Viral manipulation of protein degradation machinery in the endoplasmic reticulum
Proteins that fail to pass quality control in the endoplasmic reticulum (ER) are destroyed in the cytosol by the proteasome. The human cytomegalovirus-encoded proteins US2 and US11 co-opt this cellular pathway to eliminate class I major histocompatibility (MHC) products as a means to escape immune detection. Examination of US11 domains important for function revealed that the lumenal portion of US11 mediates binding to the class I MHC heavy chain, while the transmembrane domain (TMD) is essential for catalyzing dislocation. The US11 TMD contains a polar glutamine residue (Q192) that is absolutely required for dislocation of the class I MHC heavy chain, which suggests that a single polar amino acid within the US11 TMD mediates an interaction with the dislocation machinery.
In an effort to identify factors that participate in US11-mediated dislocation, a biochemical search for US11-interacting proteins was performed. I identified Derlin-1, which is homologous to yeast Der1p, a protein that assists in the degradation of misfolded ER proteins. Derlin-1 associates with the class I MHC heavy chain during dislocation across the ER membrane. US11 uses its TMD to recruit the class I MHC heavy chain to Derlin-1, thus providing specificity for class I MHC products and increasing the rate constant of degradation. A dominant-negative Derlin-1 construct interferes with US11-, but not US2-dependent degradation of class I MHC products.
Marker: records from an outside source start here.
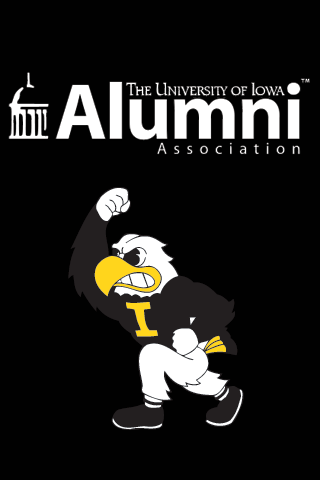
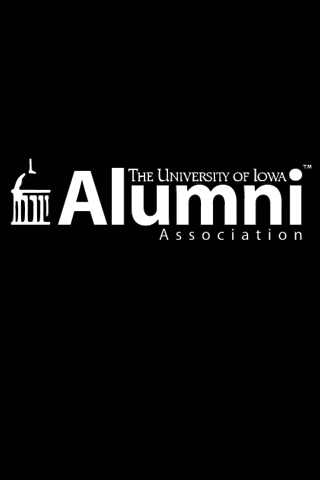
UIAA App (7/15/2013 Time: 2:58pm)

Changed region(s): [[0.0312, 0.1562, 0.9688, 0.9062], [0.0312, 0.3438, 0.1562, 0.4688]]

diff --git a/Resources/ui/common/GameWatchWindow.js b/Resources/ui/common/GameWatchWindow.js
@@ -4,6 +4,7 @@ var WebView = require('ui/common/WebView');
 function GameWatchWindow(clubData, clubInfoData) {
 	
 //-----------	Game Watch Window -----------//
+
 	var self = Ti.UI.createWindow({
 	    backgroundColor:'#e2e2e2',
 		navBarHidden: true
@@ -42,6 +43,9 @@ function GameWatchWindow(clubData, clubInfoData) {
 		window:masterContainerWindow
 	});
 	self.add(navGroup);
+	
+	
+	
 	
 	
 	var mapWin = Ti.UI.createWindow({
@@ -215,7 +219,7 @@ var navTab1 = Titanium.UI.iPhone.createNavigationGroup({
 	
 	//create master view container
 	var masterContainerWindow = Ti.UI.createWindow({
-		title: windowTitle,
+		title: clubData[0].state,
 		navBarHidden:false,
 		barImage:'navbar.png',
 		//hires:true,
@@ -382,6 +386,8 @@ tabGroup.open();
 return mainWinTab1;
 
 }
+
+//Helper Functions
 
 function addRows(i, data, flag){
 	if (i == 1 && flag == true){

diff --git a/Resources/ui/common/MapWindow.js b/Resources/ui/common/MapWindow.js
@@ -53,7 +53,7 @@ function MapWindow(data) {
 		
 	});
 	var introLabel = Ti.UI.createLabel({
-			 text: ('UI Alumni members have an array of ').concat('\navailable to them. Use your member benefit card at any of these locations.'),
+			 text: ('UI Alumni Association members have').concat('\nan array of available to them. Use your member benefit card at any of these locations.'),
 			 textAlign: 'left',
 			 left: 10,
 			 width: 300,
@@ -66,7 +66,7 @@ function MapWindow(data) {
 	var linkLabel = Ti.UI.createLabel({
 			 text: 'benefits',
 			 textAlign: 'left',
-			 left: 231.5,
+			 left: 236.5,
 			 top: 10,
 			 color: 'blue',
 			font: {fontFamily:'HelveticaNeue-Light',fontSize:14,fontWeight:'bold'}

diff --git a/Resources/ui/common/MasterView.js b/Resources/ui/common/MasterView.js
@@ -171,13 +171,7 @@ function MasterView(feed) {
 							var row = new Ad(the_Ad, adEIndex);
 							
 				
-							row.addEventListener('click', function(e) {
-
-								var the_Link = (ads[e.row.linkIndex].link).replace("#", "");
-								the_Link = (the_Link).replace("#", "");
-								new WebView (ads[e.row.linkIndex].link);
-								
-							});
+					
 							rows.push(row);
 							adEIndex++;
 							if (adEIndex == 3){

diff --git a/Resources/ui/common/MemberCardWindow.js b/Resources/ui/common/MemberCardWindow.js
@@ -78,10 +78,10 @@ function  MemberCardWindow(title){
 	});
 	
 	var people = Ti.UI.createImageView({
-	  image:    'herky.png',
+	  image:    'thawk.png',
 	  top:   250,
-	  width: 105,
-	  height: 151
+	  width: 200,
+	  height: 127
 	});
 	
 	passwordWin.add(people);

diff --git a/Resources/ui/common/RootWindow.js b/Resources/ui/common/RootWindow.js
@@ -97,7 +97,7 @@ function RootWindow(data) {
 		
 		if(events.length > 0){
 			var eventHeaderLabel = Ti.UI.createLabel({
-				text: "Today Events",
+				text: "Today's Events",
 				width: 300,
 				top: 10,
 				left: 10,

diff --git a/Resources/ui/common/HeaderRow.js b/Resources/ui/common/HeaderRow.js
@@ -28,7 +28,7 @@ function HeaderRow(post) {
 	        
 	    });
 	 rowText.addEventListener('click', function(e) {
-			new WebView (post.url);
+			new WebView (post.hlink);
 	 });
 	 
 	table.height = rowText.height;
Degradation of additional misfolded ER membrane proteins requires Derlin-1 function.
Derlin-2, like Derlin-1, is an ER membrane protein that associates with polyubiquitinated dislocation substrates on their way out of the ER. Derlin-2 forms a complex with the p97 AAA ATPase and with the mammalian equivalents of the yeast Hrd1p/Hrd3p ER membrane-associated ubiquitin ligase complex, required in yeast for the degradation of misfolded ER proteins. The Derlin proteins are capable of forming homo- and hetero-oligomers, indicating that these proteins may form higher order structures within the ER membrane. Derlin proteins form complexes that move misfolded ER proteins to the cytosol, as well as ubiquitinate and extract the substrates prior to proteasomal proteolysis.